[Data section]
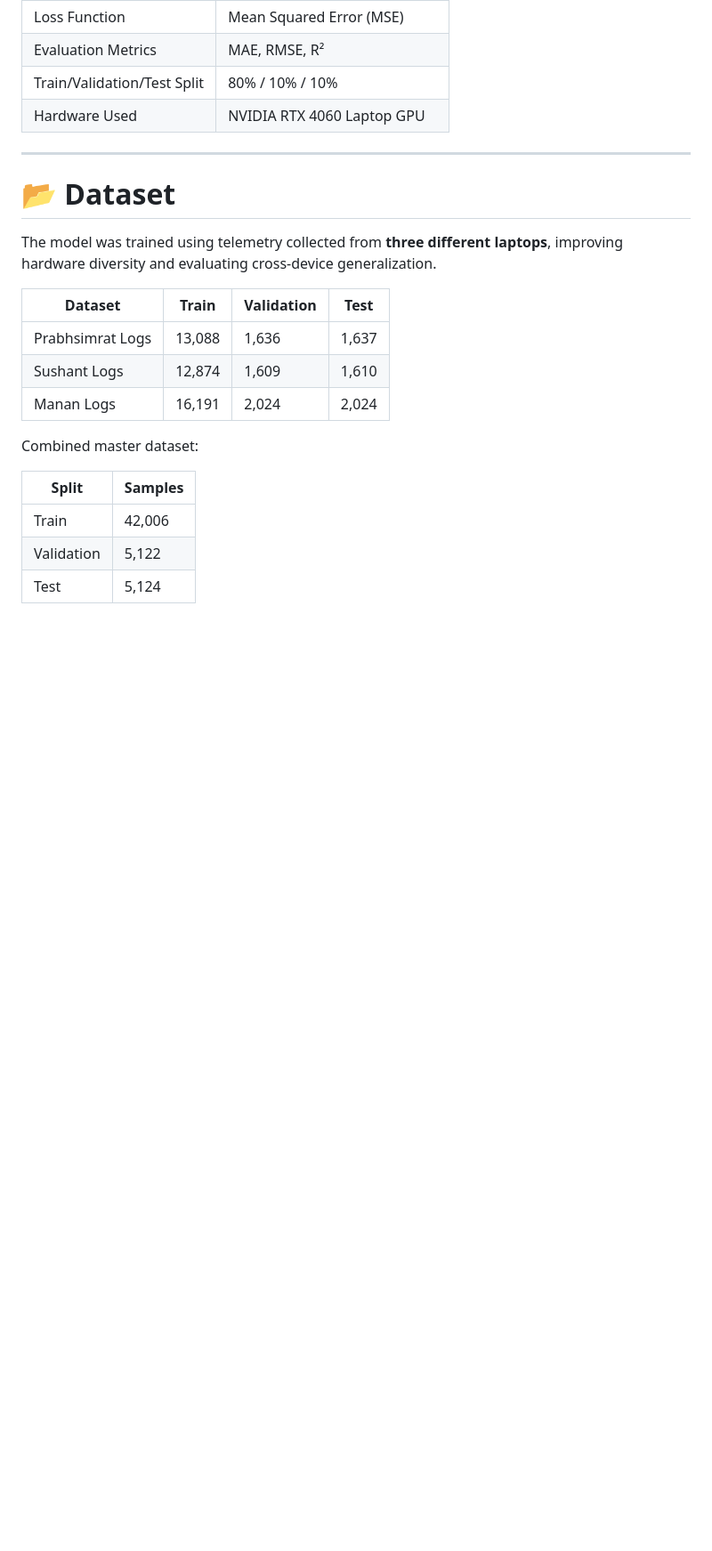
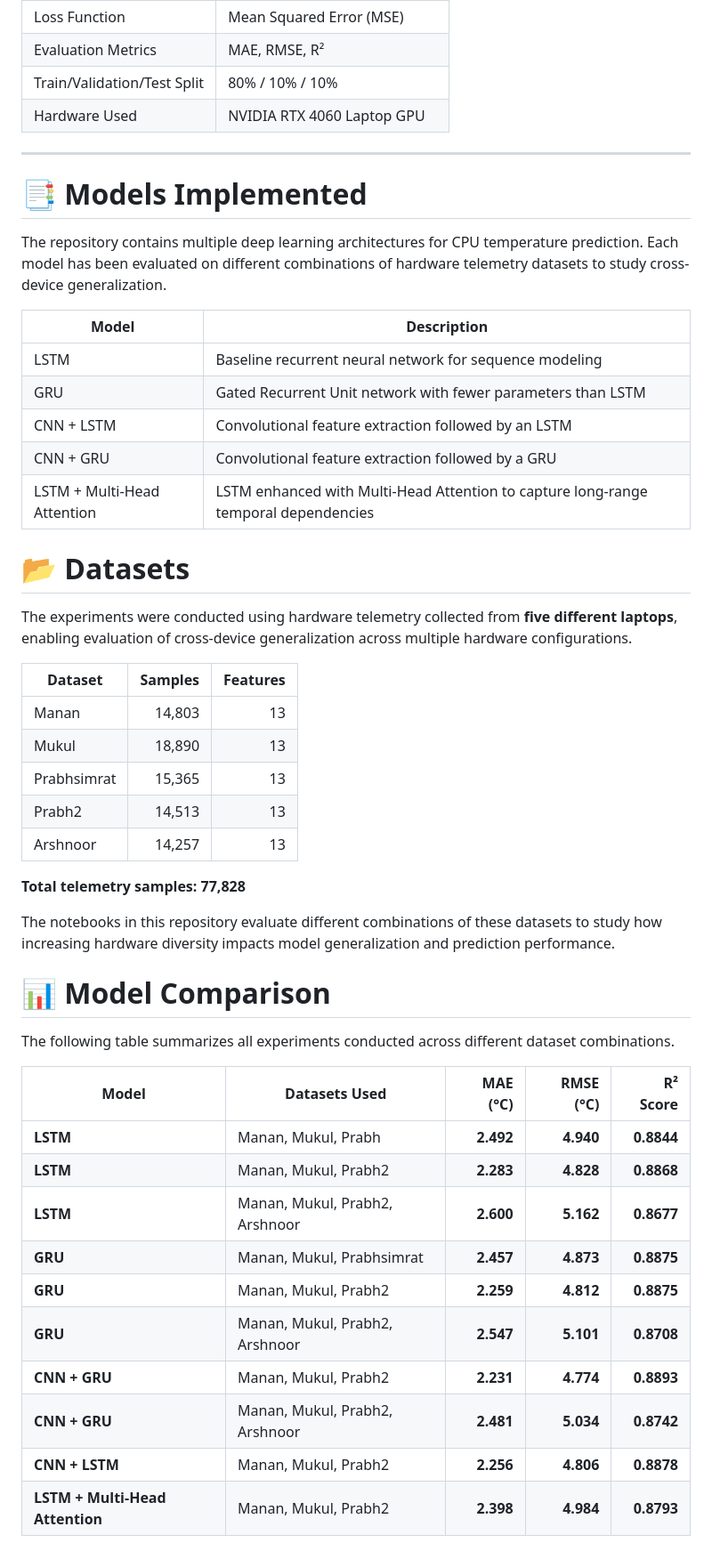
Before and after one commit to Rehnoor-Aulakh/Thermal-Aware-Load-Balancer, a Markdown page: Models/README.md, the part around one of its changes. Shown at 89% size. Drawn GitHub-style; blank space fills up the shorter version.

```diff
--- a/Models/README.md
+++ b/Models/README.md
@@ -58,21 +22,49 @@ A deep learning project for forecasting CPU temperature from real-time hardware
 | Hardware Used | NVIDIA RTX 4060 Laptop GPU |
 
 ---
+# 📑 Models Implemented
 
-# 📂 Dataset
+The repository contains multiple deep learning architectures for CPU temperature prediction. Each model has been evaluated on different combinations of hardware telemetry datasets to study cross-device generalization.
 
-The model was trained using telemetry collected from **three different laptops**, improving hardware diversity and evaluating cross-device generalization.
+| Model | Description |
+|--------|-------------|
+| LSTM | Baseline recurrent neural network for sequence modeling |
+| GRU | Gated Recurrent Unit network with fewer parameters than LSTM |
+| CNN + LSTM | Convolutional feature extraction followed by an LSTM |
+| CNN + GRU | Convolutional feature extraction followed by a GRU |
+| LSTM + Multi-Head Attention | LSTM enhanced with Multi-Head Attention to capture long-range temporal dependencies |
 
-| Dataset | Train | Validation | Test |
-|---------|-------|------------|------|
-| Prabhsimrat Logs | 13,088 | 1,636 | 1,637 |
-| Sushant Logs | 12,874 | 1,609 | 1,610 |
-| Manan Logs | 16,191 | 2,024 | 2,024 |
+# 📂 Datasets
 
-Combined master dataset:
+The experiments were conducted using hardware telemetry collected from **five different laptops**, enabling evaluation of cross-device generalization across multiple hardware configurations.
 
-| Split | Samples |
-|-------|---------|
-| Train | 42,006 |
-| Validation | 5,122 |
-| Test | 5,124 |
+| Dataset | Samples | Features |
+|---------|--------:|---------:|
+| Manan | 14,803 | 13 |
+| Mukul | 18,890 | 13 |
+| Prabhsimrat | 15,365 | 13 |
+| Prabh2 | 14,513 | 13 |
+| Arshnoor | 14,257 | 13 |
+
+**Total telemetry samples:** **77,828**
+
+The notebooks in this repository evaluate different combinations of these datasets to study how increasing hardware diversity impacts model generalization and prediction performance.
+
+
+# 📊 Model Comparison
+
+The following table summarizes all experiments conducted across different dataset combinations.
+
+| Model | Datasets Used | MAE (°C) | RMSE (°C) | R² Score |
+|--------|---------------|---------:|----------:|---------:|
+| **LSTM** | Manan, Mukul, Prabh | **2.492** | **4.940** | **0.8844** |
+| **LSTM** | Manan, Mukul, Prabh2 | **2.283** | **4.828** | **0.8868** |
+| **LSTM** | Manan, Mukul, Prabh2, Arshnoor | **2.600** | **5.162** | **0.8677** |
+| **GRU** | Manan, Mukul, Prabhsimrat | **2.457** | **4.873** | **0.8875** |
+| **GRU** | Manan, Mukul, Prabh2 | **2.259** | **4.812** | **0.8875** |
+| **GRU** | Manan, Mukul, Prabh2, Arshnoor | **2.547** | **5.101** | **0.8708** |
+| **CNN + GRU** | Manan, Mukul, Prabh2 | **2.231** | **4.774** | **0.8893** |
+| **CNN + GRU** | Manan, Mukul, Prabh2, Arshnoor | **2.481** | **5.034** | **0.8742** |
+| **CNN + LSTM** | Manan, Mukul, Prabh2 | **2.256** | **4.806** | **0.8878** |
+| **LSTM + Multi-Head Attention** | Manan, Mukul, Prabh2 | **2.398** | **4.984** | **0.8793** |
+
```
Also changed, not shown: other parts of Models/README.md (+38 -97 lines).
[/Data section]
#### What the task asks:
All lines of the listing holding the string "Arshnoor" must be returned, copied as they stand.

#### Task response:
+| Arshnoor | 14,257 | 13 |
+| **LSTM** | Manan, Mukul, Prabh2, Arshnoor | **2.600** | **5.162** | **0.8677** |
+| **GRU** | Manan, Mukul, Prabh2, Arshnoor | **2.547** | **5.101** | **0.8708** |
+| **CNN + GRU** | Manan, Mukul, Prabh2, Arshnoor | **2.481** | **5.034** | **0.8742** |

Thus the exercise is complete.